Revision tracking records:
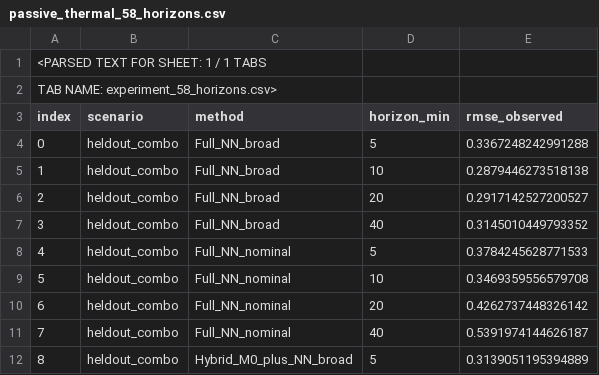
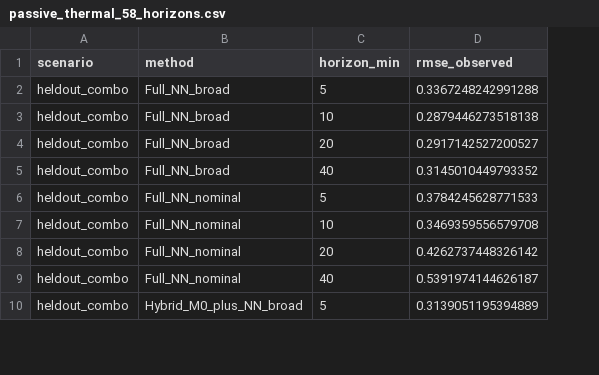
Before and after one commit to Andre-Woodly/Block_Control__Bulanenkov, a CSV file: results/passive_thermal_58_horizons.csv, drawn as a sheet; only a part is shown; removed rows and columns are numbered as before the commit, all else as after; the diff names each change by its address in the sheet, - before the commit and + after, or states it on an @@ line.

Commit message:
Restore standard CSV format without parsing metadata or synthetic index

```diff
--- a/results/passive_thermal_58_horizons.csv
+++ b/results/passive_thermal_58_horizons.csv
-column A (index), rows 4-12: 0 | 1 | 2 | 3 | 4 | 5 | 6 | 7 | 8
-row 1: <PARSED TEXT FOR SHEET: 1 / 1 TABS
-row 2: TAB NAME: experiment_58_horizons.csv>
```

## WHAT IS NEEDED
The answer must be the full set of records, repeated exactly, with no pictures.

## EXERCISE ANSWER
Before and after one commit to Andre-Woodly/Block_Control__Bulanenkov, a CSV file: results/passive_thermal_58_horizons.csv, drawn as a sheet; only a part is shown; removed rows and columns are numbered as before the commit, all else as after; the diff names each change by its address in the sheet, - before the commit and + after, or states it on an @@ line.

Commit message:
Restore standard CSV format without parsing metadata or synthetic index

```diff
--- a/results/passive_thermal_58_horizons.csv
+++ b/results/passive_thermal_58_horizons.csv
-column A (index), rows 4-12: 0 | 1 | 2 | 3 | 4 | 5 | 6 | 7 | 8
-row 1: <PARSED TEXT FOR SHEET: 1 / 1 TABS
-row 2: TAB NAME: experiment_58_horizons.csv>
```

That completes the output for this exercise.